BEGIN

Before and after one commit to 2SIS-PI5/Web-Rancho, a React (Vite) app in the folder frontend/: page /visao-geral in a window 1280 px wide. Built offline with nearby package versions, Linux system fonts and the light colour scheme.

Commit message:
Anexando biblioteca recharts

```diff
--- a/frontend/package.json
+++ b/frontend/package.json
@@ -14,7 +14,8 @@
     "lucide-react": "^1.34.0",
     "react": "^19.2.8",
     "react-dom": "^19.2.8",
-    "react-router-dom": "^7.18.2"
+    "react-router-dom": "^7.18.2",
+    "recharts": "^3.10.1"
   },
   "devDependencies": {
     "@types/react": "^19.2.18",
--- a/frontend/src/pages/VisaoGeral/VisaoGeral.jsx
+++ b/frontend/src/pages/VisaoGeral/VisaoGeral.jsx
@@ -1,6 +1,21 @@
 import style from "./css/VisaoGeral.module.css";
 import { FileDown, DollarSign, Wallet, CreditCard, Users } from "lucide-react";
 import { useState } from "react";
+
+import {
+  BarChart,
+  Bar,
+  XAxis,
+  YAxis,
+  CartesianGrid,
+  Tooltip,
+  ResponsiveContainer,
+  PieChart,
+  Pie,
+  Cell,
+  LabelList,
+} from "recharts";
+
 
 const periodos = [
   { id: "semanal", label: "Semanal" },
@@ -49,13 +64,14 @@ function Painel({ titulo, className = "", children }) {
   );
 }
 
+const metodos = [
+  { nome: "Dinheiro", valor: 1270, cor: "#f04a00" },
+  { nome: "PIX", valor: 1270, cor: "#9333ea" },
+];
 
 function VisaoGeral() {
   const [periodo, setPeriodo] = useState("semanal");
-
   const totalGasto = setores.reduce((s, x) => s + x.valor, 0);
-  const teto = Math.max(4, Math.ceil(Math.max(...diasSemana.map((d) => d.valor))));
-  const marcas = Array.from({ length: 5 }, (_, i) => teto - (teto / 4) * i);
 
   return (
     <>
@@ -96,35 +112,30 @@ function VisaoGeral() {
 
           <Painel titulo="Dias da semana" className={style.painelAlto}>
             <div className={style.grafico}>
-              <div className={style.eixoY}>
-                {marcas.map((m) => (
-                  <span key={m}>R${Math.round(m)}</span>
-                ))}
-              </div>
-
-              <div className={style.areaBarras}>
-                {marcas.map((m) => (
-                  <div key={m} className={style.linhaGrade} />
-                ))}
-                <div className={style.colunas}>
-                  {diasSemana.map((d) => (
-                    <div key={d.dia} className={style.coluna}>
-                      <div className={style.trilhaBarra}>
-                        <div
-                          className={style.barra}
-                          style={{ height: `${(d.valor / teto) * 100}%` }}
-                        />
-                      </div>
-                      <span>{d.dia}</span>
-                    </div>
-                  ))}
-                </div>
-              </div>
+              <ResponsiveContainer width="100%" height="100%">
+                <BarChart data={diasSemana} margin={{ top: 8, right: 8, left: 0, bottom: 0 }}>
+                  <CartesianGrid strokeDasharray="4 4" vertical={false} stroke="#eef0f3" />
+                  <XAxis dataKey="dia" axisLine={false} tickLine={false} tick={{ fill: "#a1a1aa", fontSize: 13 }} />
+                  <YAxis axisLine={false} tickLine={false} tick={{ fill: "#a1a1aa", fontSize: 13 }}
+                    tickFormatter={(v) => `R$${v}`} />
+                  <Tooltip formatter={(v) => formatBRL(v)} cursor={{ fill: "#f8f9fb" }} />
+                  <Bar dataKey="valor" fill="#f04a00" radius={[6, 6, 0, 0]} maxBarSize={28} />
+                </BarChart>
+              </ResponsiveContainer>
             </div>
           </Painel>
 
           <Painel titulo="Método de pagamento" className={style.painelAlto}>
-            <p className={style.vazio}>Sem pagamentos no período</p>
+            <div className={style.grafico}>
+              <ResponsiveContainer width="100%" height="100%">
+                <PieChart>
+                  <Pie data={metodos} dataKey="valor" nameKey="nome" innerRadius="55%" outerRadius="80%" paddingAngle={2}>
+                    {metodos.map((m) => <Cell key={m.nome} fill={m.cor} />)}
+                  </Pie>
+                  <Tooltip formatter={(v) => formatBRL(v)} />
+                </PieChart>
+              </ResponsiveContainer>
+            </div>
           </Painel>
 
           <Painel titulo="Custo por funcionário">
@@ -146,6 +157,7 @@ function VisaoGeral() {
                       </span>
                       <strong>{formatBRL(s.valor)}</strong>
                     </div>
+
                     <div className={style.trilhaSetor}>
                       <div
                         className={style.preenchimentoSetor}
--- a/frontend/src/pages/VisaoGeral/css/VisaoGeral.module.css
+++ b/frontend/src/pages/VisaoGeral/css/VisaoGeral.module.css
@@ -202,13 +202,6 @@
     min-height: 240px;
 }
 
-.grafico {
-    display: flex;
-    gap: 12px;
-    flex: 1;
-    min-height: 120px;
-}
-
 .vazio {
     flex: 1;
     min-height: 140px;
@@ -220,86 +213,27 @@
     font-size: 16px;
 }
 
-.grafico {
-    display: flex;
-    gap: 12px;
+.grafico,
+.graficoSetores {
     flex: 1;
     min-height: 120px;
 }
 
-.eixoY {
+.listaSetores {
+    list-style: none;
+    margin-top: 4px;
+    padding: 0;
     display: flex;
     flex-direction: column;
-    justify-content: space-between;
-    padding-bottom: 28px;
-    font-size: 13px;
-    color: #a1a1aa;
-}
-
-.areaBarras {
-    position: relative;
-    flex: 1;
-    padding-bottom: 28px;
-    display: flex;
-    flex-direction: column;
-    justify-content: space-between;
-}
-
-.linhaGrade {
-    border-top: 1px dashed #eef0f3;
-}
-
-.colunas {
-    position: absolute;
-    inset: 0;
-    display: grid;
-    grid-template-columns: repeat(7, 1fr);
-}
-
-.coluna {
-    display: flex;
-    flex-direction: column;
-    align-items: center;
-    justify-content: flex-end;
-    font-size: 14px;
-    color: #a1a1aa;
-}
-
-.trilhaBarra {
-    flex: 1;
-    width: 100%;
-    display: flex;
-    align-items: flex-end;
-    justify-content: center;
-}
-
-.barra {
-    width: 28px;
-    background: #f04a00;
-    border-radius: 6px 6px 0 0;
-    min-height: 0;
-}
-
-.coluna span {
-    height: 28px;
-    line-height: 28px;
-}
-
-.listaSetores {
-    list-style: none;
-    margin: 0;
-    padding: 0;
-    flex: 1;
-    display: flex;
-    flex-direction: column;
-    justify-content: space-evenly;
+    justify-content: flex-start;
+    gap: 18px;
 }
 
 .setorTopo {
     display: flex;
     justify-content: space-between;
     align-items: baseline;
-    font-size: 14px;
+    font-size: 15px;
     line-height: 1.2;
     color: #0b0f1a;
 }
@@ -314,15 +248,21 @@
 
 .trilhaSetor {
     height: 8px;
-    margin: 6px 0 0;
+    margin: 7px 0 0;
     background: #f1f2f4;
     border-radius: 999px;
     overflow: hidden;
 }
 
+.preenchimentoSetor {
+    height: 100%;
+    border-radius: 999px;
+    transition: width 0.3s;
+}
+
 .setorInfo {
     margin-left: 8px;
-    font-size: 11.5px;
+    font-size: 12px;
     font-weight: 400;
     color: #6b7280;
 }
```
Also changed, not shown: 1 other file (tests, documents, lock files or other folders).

END

Where a line contains the word "VisaoGeral", copy that line from the listing above.

--- a/frontend/src/pages/VisaoGeral/VisaoGeral.jsx
+++ b/frontend/src/pages/VisaoGeral/VisaoGeral.jsx
 import style from "./css/VisaoGeral.module.css";
 function VisaoGeral() {
@@ -96,35 +112,30 @@ function VisaoGeral() {
@@ -146,6 +157,7 @@ function VisaoGeral() {
--- a/frontend/src/pages/VisaoGeral/css/VisaoGeral.module.css
+++ b/frontend/src/pages/VisaoGeral/css/VisaoGeral.module.css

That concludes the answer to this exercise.